**EXERCISE DESCRIPTION:** Using the records below, give the number of lines where the string "desktop" shows up. Add nothing to it.

[Saved entries]
* * * * *

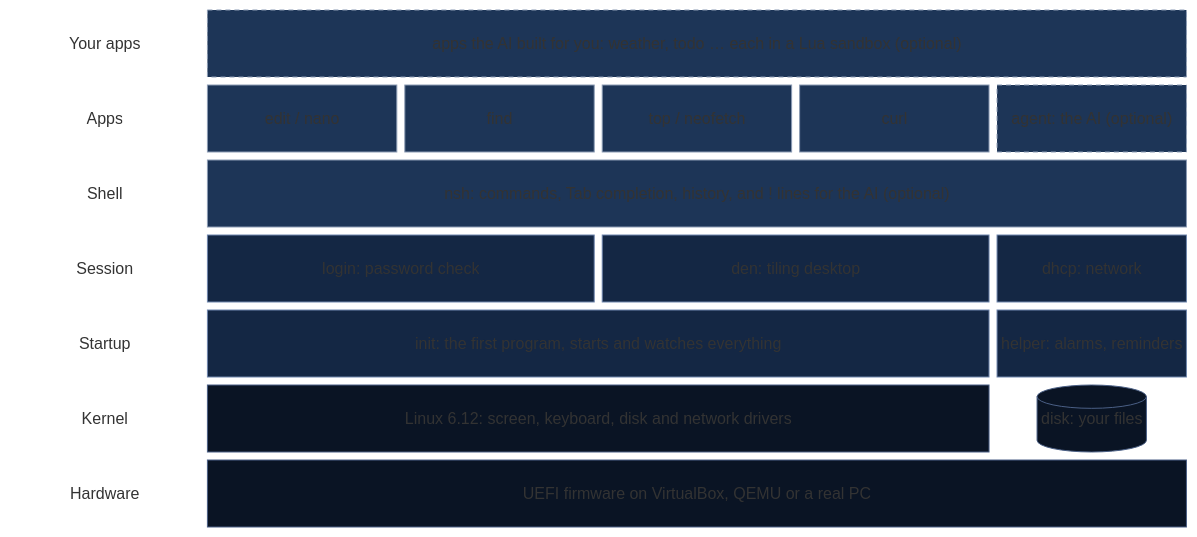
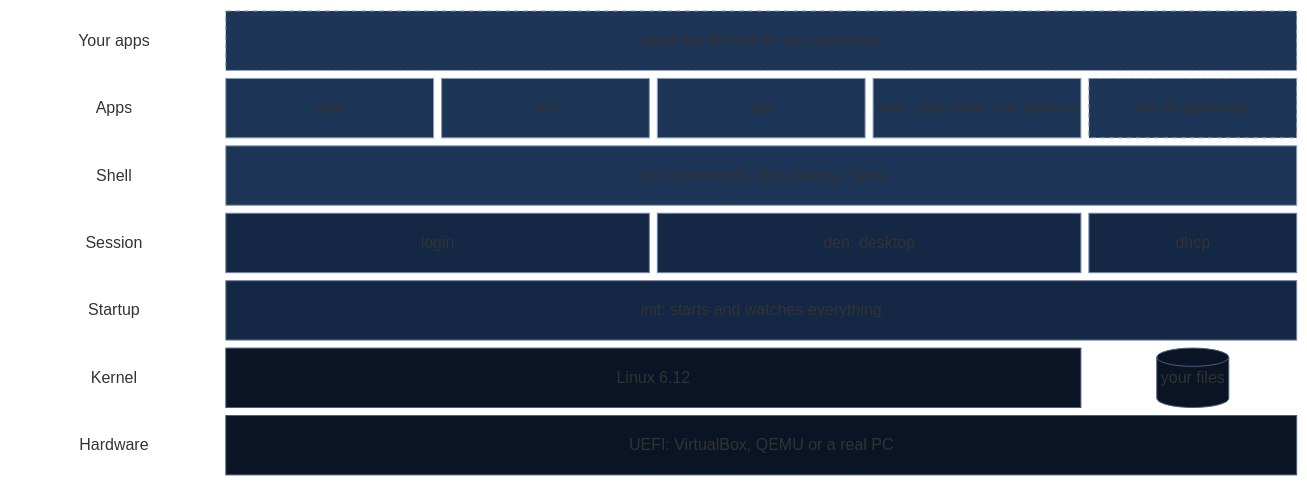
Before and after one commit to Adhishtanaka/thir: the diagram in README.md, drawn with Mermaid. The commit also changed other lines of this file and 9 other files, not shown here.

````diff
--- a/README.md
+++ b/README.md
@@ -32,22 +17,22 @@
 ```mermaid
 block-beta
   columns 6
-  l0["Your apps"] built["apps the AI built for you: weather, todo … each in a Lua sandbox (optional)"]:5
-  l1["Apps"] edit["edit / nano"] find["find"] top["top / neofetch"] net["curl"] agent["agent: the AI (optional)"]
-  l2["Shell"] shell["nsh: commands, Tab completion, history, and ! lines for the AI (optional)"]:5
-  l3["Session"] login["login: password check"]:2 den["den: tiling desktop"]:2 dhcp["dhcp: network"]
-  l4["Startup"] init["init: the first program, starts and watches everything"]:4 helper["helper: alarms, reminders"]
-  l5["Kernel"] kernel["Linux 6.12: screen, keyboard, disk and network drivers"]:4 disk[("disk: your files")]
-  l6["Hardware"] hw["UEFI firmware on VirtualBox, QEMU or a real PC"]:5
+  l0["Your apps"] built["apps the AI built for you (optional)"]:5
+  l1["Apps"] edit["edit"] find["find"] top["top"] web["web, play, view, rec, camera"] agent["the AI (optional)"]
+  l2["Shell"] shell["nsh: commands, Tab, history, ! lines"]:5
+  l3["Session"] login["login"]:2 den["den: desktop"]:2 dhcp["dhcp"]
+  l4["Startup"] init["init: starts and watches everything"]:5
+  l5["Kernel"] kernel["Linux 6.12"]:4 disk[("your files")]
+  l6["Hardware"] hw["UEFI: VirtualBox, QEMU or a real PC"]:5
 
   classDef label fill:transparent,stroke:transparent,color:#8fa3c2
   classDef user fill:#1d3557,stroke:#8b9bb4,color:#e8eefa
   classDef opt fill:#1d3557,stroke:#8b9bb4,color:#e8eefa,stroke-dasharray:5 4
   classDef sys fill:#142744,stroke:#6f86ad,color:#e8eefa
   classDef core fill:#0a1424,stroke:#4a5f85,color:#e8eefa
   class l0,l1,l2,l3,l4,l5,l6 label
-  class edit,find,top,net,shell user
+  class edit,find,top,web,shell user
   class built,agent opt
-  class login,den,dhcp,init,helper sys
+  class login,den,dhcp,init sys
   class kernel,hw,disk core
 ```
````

* * * * *

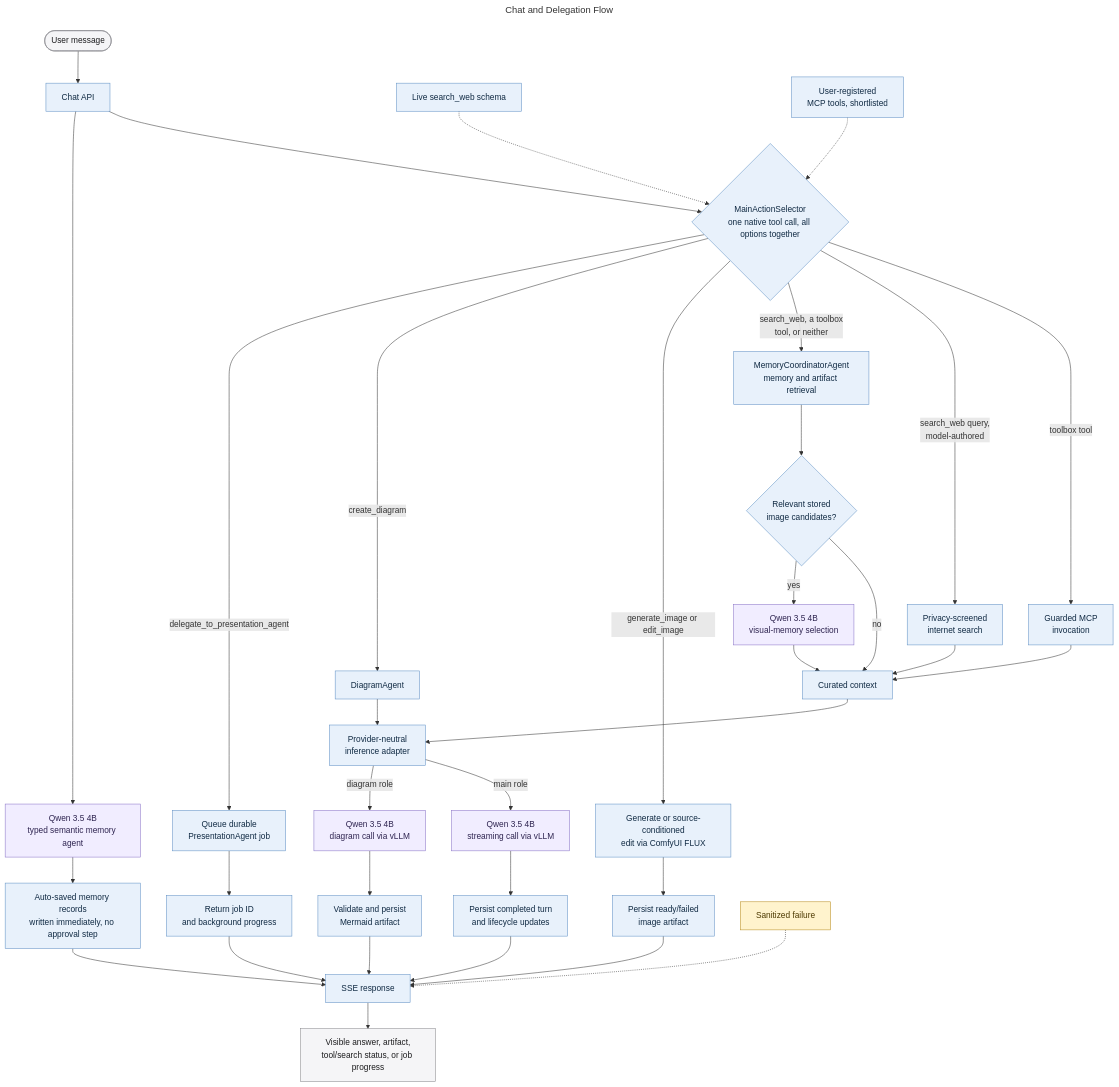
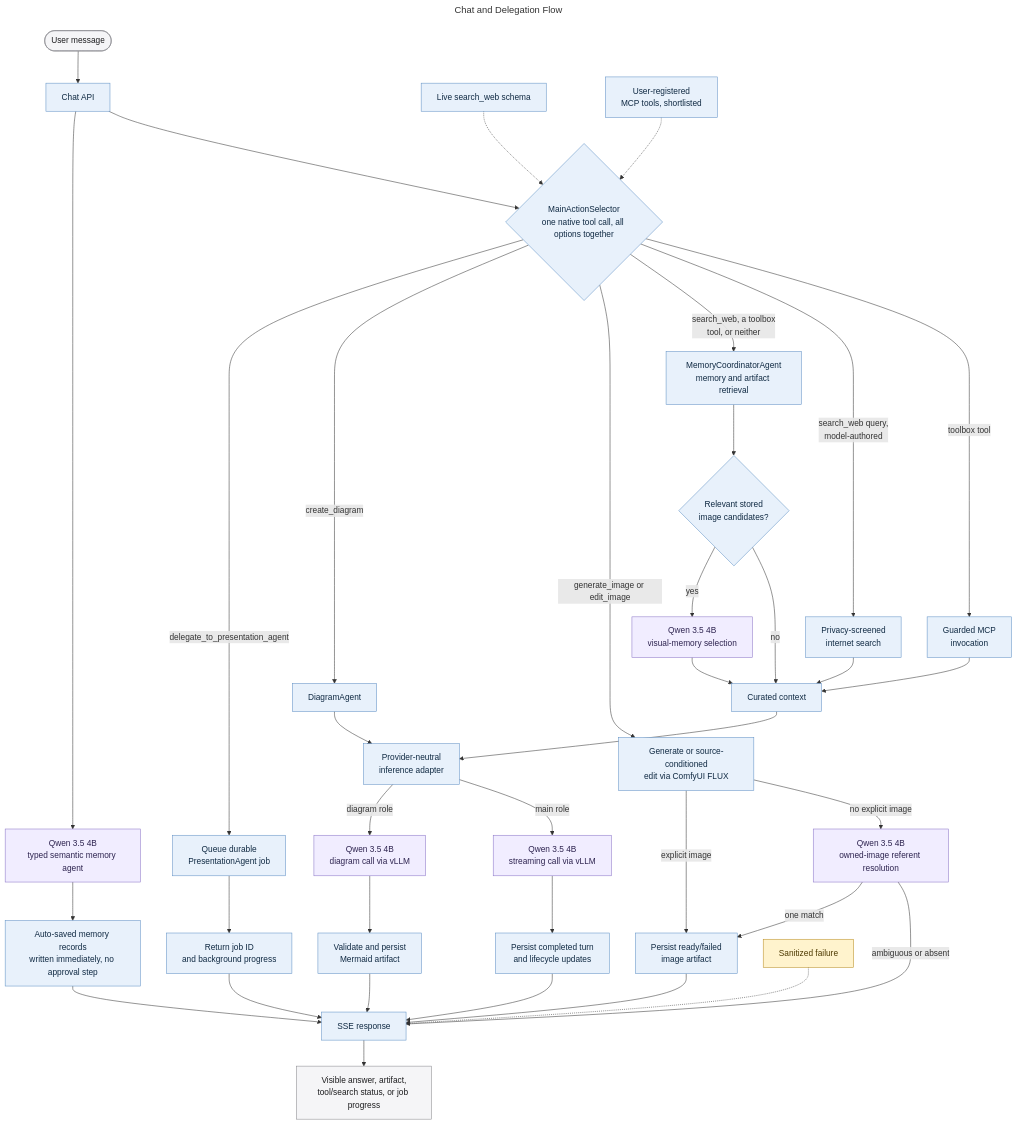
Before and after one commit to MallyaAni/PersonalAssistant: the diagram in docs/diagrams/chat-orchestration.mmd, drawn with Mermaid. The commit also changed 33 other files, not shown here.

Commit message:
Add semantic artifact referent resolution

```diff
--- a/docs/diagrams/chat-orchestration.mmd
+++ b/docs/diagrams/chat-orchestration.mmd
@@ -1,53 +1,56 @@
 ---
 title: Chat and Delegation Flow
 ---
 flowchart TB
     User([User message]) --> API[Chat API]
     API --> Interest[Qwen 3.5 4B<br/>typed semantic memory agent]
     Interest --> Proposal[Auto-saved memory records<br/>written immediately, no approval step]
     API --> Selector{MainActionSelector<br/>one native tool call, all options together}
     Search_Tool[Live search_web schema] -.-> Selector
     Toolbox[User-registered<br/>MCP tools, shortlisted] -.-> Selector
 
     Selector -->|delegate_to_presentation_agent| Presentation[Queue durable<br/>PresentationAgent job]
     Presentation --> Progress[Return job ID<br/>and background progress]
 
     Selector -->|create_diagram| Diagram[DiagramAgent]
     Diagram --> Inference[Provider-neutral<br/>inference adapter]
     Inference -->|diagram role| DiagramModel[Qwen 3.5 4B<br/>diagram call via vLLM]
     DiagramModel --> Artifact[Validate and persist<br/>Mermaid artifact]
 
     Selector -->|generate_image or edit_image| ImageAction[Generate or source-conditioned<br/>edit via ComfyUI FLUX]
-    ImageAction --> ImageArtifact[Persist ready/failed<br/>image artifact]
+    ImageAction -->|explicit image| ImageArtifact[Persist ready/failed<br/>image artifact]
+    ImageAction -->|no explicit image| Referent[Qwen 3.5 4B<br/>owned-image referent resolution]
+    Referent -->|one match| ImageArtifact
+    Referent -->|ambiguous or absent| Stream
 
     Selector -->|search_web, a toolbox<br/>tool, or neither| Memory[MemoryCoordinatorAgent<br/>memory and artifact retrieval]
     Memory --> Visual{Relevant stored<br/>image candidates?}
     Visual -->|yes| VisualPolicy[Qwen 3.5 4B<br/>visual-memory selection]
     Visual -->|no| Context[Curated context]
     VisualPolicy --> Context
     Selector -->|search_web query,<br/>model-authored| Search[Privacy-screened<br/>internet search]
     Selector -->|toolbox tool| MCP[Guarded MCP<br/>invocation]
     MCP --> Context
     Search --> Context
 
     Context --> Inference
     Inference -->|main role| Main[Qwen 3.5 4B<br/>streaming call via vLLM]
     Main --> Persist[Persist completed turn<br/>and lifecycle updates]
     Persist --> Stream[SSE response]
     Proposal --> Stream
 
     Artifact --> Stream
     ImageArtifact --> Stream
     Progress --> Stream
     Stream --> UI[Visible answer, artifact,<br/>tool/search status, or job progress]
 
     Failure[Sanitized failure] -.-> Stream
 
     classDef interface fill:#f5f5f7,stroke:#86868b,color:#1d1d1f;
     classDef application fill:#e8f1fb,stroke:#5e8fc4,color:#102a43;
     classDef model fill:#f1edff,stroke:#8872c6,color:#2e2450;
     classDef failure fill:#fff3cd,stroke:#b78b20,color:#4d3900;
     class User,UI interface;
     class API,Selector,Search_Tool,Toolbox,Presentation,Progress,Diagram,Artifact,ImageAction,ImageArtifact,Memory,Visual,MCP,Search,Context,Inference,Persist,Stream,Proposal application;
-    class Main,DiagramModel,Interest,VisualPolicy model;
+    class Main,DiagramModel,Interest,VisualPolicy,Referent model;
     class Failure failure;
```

* * * * *

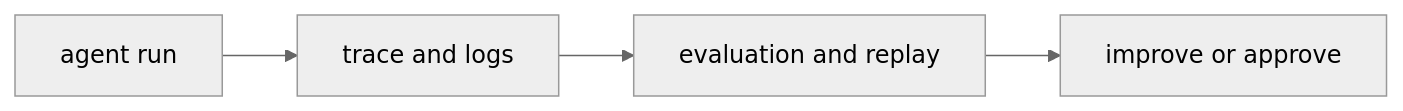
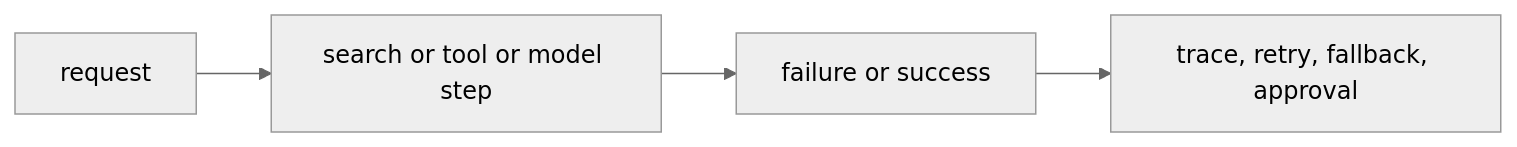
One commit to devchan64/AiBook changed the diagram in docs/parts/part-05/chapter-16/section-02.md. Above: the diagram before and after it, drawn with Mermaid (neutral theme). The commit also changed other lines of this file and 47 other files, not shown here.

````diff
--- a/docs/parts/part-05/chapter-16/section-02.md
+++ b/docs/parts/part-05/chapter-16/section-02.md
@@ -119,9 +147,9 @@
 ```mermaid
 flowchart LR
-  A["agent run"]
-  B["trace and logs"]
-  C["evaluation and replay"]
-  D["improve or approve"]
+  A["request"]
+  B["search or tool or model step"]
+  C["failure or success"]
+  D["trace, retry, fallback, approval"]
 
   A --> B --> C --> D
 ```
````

* * * * *

**THE COMPLETED TASK:** 2